Diverting washing machine and bath/shower water into a few mulch basins in the garden does save water, but is only about 20% efficient. If you would like to save up to 90% of the water, this guide is for you.
- If you put 5 gallons of water in one 4 foot diameter mulch basin every day (150 gallons per month), you have not saved 5 gallons per day
- In Tucson, Arizona, that basin only needs 12 gallons for the whole of July for low to medium water-use plants & trees
- So while you have irrigated 150 gallons for the month the actual amount saved is 12 gallons.
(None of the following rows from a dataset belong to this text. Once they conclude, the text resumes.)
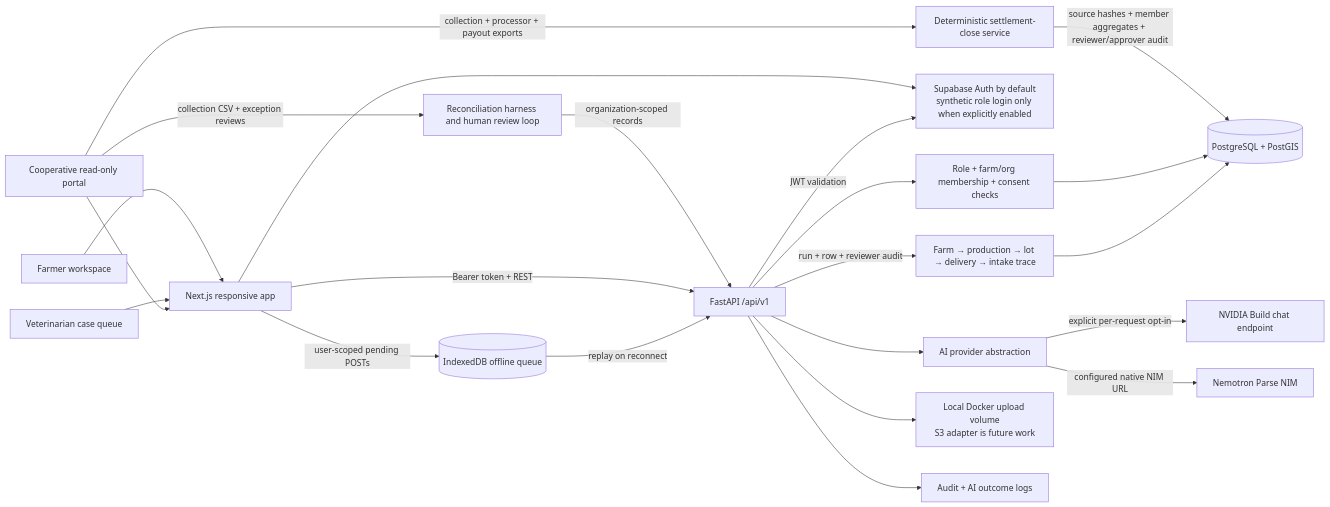
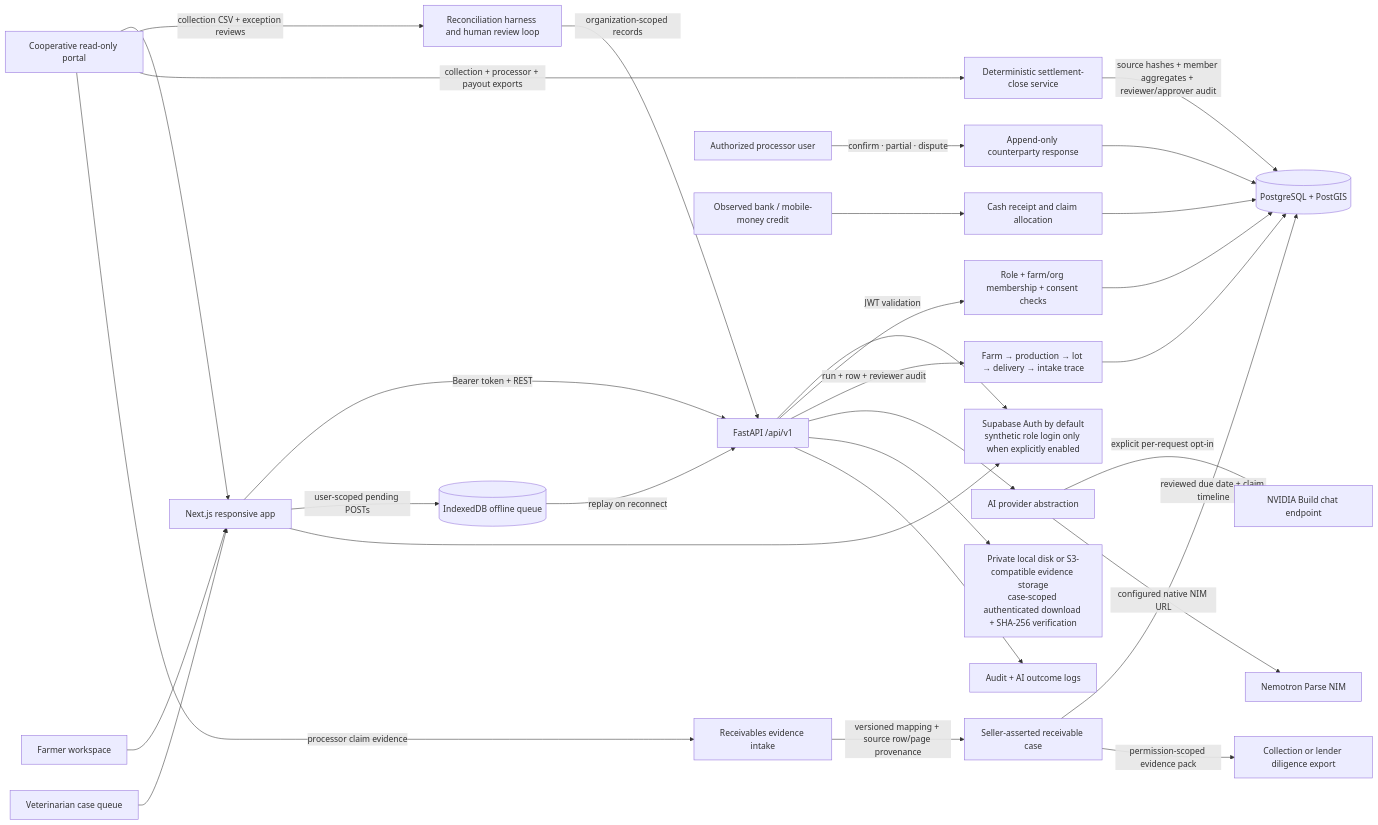
One commit to Jaybe-123456/Terravanta changed the diagram in docs/ARCHITECTURE.md. Above: the diagram before and after it, drawn with Mermaid. The commit also changed other lines of this file and 29 other files, not shown here.

````diff
--- a/docs/ARCHITECTURE.md
+++ b/docs/ARCHITECTURE.md
@@ -3,24 +3,32 @@
 ```mermaid
 flowchart LR
   Farmer[Farmer workspace] --> Web[Next.js responsive app]
   Vet[Veterinarian case queue] --> Web
   Coop[Cooperative read-only portal] --> Web
   Coop -->|collection CSV + exception reviews| Service[Reconciliation harness and human review loop]
   Coop -->|collection + processor + payout exports| Close[Deterministic settlement-close service]
   Close -->|source hashes + member aggregates + reviewer/approver audit| DB
+  Coop -->|processor claim evidence| Intake[Receivables evidence intake]
+  Intake -->|versioned mapping + source row/page provenance| Claim[Seller-asserted receivable case]
+  Claim -->|reviewed due date + claim timeline| DB
+  Processor[Authorized processor user] -->|confirm · partial · dispute| Confirm[Append-only counterparty response]
+  Confirm --> DB
+  Receipt[Observed bank / mobile-money credit] --> Allocation[Cash receipt and claim allocation]
+  Allocation --> DB
+  Claim -->|permission-scoped evidence pack| Pack[Collection or lender diligence export]
   Service -->|organization-scoped records| API
   Web -->|Bearer token + REST| API[FastAPI /api/v1]
   Web -->|user-scoped pending POSTs| IDB[(IndexedDB offline queue)]
   IDB -->|replay on reconnect| API
   Web --> Auth[Supabase Auth by default<br/>synthetic role login only when explicitly enabled]
   API -->|JWT validation| Auth
   API --> Access[Role + farm/org membership + consent checks]
   Access --> DB[(PostgreSQL + PostGIS)]
   API -->|run + row + reviewer audit| Graph[Farm → production → lot → delivery → intake trace]
   Graph --> DB
   API --> AI[AI provider abstraction]
   AI -->|explicit per-request opt-in| NIM[NVIDIA Build chat endpoint]
   AI -->|configured native NIM URL| Parse[Nemotron Parse NIM]
-  API --> Files[Local Docker upload volume<br/>S3 adapter is future work]
+  API --> Evidence[Private local disk or S3-compatible evidence storage<br/>case-scoped authenticated download + SHA-256 verification]
   API --> Logs[Audit + AI outcome logs]
 ```
````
The irrigation efficiency is 12/150 or 8%. The rest of the water simply drained into the subsoil, wasted
- Instead, the 5 gallons per day could be irrigating 90 square feet of garden
- A family of four, easily generating 100 gallons of graywater per day, could be irrigating 1,700 square feet in Tucson, or over 2,400 square feet in San Diego
Laundry to Landscape
Cost / Benefit Analysis of the different methods.
After applying the irrigation efficiencies of the methods, and determining how much potable water is no longer needed to irrigate the garden, these charts can now be presented.
If you would like the math behind the following charts, please contact us.
Cost vs. Gallons of Potable Water saved over 5 years
Paid labor has been used for the installation of all methods except for bucketing of water. A small amount has been added to the bucketing methods, for 1 chiropractic visit (this isn’t a joke, it’s an ongoing issue in Australia).
While voluntary labor (you) can be used to reduce the cost, the efficiency of Branched Drain and Laundry to Landscape methods will typically halve. Those interested in installing their own Branched Drain network should read our detailed section on installing this style of system.
Cost per gallons of water saved over 5 years use
It all comes back to how much potable water (irrigation water out of the tap) is saved by each of the methods of diverting graywater.